Learned helplessness is when a parent behaves helplessly, even when there is an opportunity to restore an unpleasant or unwanted situation. For example, a parent might put a child off for the opportunity to learn how to drive from their instruction by feigning they are not competent. The parent can deal with this effectively by being honest with the child and telling them the real reason(s).
Procrastination is putting off doing something. For example, a parent can do this by putting off a party for their small child by saying they are too busy. The parent can deal with this by making the party an event they commit to doing, and then planning it for their child by setting a date.
Stubbornness is actively resisting an event or obligation. For example, a parent can resist cutting their child’s hair because it is distasteful to them. The parent can address this by telling the child they do not like cutting hair and taking the child to get their hair cut.
Resentment by a parent towards a child can occur when the child does something the parent does not like and the child detect the dissatisfaction of the parent. For example, a parent might be upset because a child obligated them to entertaining their friends at a time they wanted to do something else, and the parent reluctantly concedes to do it. The parent can address this by carefully explaining to the child that they cannot follow through with the commitment the child made.
Sullenness is when a parent is pouting trying to get the child to feel remorse for what they have done. An example of this is when a parent avoids their child after the child decided to associate with a friend that the parent does not approve of. The parent can cope with this by telling the child plainly that they disapprove, and setting the guidelines for how that relationship will be dealt with by the family.
Victimization is the process of making someone a victim or sacrifice. An example would be a parent verbalizing the sacrifice of time or money that they are giving in order that their child can have a n advantage. The parent must recognize that their decision to do something for their child was their choice and the child should not be made to feel guilty for their free choice.

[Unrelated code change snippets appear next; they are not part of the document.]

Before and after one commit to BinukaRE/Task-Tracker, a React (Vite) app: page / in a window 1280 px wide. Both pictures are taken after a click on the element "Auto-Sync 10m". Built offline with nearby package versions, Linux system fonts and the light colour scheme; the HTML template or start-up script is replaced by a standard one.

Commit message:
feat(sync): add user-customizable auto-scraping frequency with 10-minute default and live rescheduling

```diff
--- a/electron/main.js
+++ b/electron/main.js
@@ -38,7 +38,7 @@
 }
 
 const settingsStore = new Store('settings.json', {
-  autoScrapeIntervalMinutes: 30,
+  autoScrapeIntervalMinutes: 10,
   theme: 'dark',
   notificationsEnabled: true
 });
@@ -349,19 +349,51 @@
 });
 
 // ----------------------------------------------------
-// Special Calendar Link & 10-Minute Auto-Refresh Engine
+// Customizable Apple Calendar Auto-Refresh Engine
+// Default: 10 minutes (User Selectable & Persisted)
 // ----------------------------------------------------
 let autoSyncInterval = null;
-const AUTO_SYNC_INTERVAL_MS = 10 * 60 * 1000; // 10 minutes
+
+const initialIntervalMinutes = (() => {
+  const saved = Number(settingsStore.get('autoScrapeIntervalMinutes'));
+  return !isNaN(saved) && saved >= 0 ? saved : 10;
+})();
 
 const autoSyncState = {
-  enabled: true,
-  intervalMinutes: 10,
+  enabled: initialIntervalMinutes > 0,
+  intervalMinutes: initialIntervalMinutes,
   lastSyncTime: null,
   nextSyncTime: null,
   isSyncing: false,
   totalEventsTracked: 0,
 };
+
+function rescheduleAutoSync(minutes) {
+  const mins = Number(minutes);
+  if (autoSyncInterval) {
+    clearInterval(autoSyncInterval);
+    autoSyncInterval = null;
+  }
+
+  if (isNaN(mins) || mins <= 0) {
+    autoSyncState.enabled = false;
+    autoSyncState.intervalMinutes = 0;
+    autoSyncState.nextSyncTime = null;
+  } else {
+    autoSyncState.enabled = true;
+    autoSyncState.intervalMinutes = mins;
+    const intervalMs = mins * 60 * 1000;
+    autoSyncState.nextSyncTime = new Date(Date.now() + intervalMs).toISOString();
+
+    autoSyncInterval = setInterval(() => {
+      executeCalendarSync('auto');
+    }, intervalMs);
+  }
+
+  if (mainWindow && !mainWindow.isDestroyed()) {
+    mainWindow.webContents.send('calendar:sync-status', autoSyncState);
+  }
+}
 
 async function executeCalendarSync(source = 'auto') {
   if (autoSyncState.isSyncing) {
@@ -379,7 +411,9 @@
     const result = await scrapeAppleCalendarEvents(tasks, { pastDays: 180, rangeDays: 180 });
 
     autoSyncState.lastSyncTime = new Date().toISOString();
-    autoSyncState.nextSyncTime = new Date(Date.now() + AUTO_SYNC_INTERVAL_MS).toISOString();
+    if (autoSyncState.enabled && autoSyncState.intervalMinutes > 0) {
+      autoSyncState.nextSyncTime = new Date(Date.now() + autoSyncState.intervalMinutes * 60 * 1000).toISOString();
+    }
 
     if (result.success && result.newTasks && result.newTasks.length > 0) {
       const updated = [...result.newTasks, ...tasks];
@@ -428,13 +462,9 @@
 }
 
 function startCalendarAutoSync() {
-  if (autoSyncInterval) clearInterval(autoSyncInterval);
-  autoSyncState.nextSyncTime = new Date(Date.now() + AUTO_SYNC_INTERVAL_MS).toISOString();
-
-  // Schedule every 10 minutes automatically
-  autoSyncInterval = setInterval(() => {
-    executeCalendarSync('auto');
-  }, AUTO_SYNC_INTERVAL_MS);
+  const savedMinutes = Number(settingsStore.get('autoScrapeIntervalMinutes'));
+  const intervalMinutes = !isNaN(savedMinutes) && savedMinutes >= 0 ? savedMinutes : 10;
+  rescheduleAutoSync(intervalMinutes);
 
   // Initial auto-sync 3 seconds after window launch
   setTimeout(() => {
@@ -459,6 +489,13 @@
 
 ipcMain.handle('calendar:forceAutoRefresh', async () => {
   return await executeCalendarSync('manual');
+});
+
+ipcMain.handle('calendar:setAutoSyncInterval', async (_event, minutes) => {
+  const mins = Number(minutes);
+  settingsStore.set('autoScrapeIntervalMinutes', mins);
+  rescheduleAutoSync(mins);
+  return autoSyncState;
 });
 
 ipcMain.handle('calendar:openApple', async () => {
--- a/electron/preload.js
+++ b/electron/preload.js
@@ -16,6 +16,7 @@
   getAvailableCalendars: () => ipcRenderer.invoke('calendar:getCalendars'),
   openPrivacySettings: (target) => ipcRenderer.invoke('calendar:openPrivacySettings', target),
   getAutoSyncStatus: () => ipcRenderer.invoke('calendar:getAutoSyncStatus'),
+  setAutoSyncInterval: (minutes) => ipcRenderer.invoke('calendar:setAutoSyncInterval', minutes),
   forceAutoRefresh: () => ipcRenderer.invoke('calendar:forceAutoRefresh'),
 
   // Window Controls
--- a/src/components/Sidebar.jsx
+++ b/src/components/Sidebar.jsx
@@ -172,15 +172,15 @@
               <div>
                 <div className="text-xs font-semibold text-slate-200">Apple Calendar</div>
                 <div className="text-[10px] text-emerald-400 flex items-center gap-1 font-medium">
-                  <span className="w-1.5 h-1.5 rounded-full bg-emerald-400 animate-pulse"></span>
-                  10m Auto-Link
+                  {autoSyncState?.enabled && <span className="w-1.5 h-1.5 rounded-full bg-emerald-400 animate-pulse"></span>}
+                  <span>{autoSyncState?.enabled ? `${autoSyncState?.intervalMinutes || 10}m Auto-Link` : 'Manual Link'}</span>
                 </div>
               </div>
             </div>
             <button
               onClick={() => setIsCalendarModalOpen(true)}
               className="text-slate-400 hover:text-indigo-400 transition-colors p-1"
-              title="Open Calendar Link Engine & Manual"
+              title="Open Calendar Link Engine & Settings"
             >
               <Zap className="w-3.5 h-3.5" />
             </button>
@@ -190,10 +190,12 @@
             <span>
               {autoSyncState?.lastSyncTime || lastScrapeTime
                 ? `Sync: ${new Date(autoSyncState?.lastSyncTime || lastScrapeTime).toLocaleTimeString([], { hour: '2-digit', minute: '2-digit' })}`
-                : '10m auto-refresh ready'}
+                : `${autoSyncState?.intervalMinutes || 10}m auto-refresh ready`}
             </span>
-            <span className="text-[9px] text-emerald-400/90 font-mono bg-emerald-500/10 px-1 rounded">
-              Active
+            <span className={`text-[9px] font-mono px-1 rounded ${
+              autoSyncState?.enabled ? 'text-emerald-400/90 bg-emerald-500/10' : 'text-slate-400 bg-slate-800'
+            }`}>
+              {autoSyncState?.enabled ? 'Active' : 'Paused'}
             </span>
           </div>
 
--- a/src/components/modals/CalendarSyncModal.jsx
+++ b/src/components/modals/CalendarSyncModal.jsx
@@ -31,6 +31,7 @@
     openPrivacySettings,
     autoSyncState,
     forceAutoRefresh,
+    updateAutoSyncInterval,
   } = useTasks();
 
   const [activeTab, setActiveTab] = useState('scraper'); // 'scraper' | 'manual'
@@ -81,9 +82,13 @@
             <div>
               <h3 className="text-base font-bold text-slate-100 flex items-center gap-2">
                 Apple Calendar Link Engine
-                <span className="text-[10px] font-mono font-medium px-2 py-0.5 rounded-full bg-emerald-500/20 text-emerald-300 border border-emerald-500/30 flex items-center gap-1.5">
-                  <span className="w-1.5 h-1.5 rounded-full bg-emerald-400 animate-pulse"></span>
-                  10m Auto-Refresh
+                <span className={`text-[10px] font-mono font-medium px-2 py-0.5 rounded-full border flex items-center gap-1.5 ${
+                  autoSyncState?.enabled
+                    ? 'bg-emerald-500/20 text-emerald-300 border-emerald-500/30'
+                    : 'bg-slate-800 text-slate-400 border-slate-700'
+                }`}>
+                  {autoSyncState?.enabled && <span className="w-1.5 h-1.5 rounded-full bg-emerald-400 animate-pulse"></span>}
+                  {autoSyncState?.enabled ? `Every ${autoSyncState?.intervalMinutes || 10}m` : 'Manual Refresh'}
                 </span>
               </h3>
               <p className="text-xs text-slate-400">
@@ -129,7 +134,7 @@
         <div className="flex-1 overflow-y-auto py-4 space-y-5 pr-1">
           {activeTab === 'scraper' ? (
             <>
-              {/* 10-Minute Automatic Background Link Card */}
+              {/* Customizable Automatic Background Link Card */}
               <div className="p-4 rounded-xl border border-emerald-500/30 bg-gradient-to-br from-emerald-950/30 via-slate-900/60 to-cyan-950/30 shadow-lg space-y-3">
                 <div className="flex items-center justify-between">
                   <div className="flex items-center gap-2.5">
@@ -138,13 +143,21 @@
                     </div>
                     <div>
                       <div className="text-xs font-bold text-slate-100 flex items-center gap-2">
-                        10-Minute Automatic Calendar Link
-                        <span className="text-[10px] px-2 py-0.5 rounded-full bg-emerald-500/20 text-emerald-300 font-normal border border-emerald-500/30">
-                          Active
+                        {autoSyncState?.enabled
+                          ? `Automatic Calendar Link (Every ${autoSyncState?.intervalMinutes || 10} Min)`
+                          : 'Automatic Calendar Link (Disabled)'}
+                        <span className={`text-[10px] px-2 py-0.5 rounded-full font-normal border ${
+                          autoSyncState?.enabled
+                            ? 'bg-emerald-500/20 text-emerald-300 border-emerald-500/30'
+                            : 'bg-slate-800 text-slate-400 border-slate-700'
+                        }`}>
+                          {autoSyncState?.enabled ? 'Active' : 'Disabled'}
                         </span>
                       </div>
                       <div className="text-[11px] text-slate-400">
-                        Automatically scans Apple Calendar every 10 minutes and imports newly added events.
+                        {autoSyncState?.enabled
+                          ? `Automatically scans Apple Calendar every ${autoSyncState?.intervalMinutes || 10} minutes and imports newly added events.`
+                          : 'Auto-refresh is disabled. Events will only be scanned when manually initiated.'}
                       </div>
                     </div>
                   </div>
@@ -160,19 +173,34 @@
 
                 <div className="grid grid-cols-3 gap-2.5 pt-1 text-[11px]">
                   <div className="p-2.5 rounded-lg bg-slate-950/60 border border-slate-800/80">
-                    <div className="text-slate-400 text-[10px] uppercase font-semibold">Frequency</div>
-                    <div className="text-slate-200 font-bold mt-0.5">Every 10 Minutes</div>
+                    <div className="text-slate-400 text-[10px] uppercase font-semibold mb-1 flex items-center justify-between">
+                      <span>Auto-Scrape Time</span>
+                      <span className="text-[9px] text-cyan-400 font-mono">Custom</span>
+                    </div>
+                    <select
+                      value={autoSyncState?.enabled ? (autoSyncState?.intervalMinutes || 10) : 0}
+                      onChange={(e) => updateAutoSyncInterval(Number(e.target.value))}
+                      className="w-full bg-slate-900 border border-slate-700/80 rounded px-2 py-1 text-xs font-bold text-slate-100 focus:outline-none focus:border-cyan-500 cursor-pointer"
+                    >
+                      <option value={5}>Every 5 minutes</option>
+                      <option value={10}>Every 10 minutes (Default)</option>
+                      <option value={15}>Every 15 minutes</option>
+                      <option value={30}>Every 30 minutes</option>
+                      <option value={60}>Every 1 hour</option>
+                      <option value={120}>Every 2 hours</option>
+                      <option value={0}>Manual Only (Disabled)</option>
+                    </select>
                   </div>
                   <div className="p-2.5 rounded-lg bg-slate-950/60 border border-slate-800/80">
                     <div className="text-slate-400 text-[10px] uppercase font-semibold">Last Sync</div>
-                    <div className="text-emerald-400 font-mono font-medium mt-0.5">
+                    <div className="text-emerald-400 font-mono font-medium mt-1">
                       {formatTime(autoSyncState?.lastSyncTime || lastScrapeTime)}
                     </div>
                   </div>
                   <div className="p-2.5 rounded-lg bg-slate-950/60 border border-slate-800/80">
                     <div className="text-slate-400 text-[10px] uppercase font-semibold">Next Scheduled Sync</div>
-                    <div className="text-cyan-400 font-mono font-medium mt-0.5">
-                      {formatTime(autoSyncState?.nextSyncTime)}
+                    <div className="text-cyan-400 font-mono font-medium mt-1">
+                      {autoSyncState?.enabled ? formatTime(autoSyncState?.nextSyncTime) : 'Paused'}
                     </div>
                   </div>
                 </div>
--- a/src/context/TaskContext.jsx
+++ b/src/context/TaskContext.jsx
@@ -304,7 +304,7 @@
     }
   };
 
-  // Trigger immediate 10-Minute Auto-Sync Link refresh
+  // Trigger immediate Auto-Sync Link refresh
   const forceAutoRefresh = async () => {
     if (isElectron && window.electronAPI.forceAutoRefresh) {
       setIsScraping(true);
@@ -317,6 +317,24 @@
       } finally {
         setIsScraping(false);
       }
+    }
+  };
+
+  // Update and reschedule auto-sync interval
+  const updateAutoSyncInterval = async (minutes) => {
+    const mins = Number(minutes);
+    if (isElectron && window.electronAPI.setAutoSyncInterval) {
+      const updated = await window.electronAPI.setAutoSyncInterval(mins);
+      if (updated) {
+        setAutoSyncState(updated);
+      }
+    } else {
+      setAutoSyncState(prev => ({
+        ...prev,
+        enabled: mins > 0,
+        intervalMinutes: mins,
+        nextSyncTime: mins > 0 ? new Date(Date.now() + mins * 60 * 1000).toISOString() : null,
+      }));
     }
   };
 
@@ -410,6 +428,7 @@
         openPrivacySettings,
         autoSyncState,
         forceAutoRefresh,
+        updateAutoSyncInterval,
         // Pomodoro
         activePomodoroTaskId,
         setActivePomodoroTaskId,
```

Ambiguity is the act of speaking cryptically and taking away the sense of security in the child. A parent can do this by making a sarcastic remark to a child affirming that their efforts to learn by reading library books all day instead of working is a good choice when they believe differently. A parent can address this by avoiding sarcastic remarks and encouraging the child.
Fear of Intimacy
Because a parent may be afraid to bare their soul to their child, they may act out of anger to divert attention away from this fear. For example, a child may be talking intimately to the parent about their feelings for a member of the opposite sex, and the parent becomes angry as a ploy to avoid intimacy. The parent can remedy this by listening to the child without lots of comments and helping the child sort through their feelings.
A chaotic situation may be generated by the parent to divert attention away from something else. For example, a parent may declare that they have a business emergency and cannot talk with their child about transportation to a desire sporting activity. The parent can cope with this by taking a deep breath, carefully listening to the child, and endeavoring to make an effort to help make accommodations for the child’s adventure.
The practice of deliberately holding back or stopping an event or process is obstructionism. A parent can do this by ‘forgetting’ to take care of technical procedures necessary for their child to participate in an activity they do not want to pay for. The parent can deal with this by telling the child that they cannot afford the activity.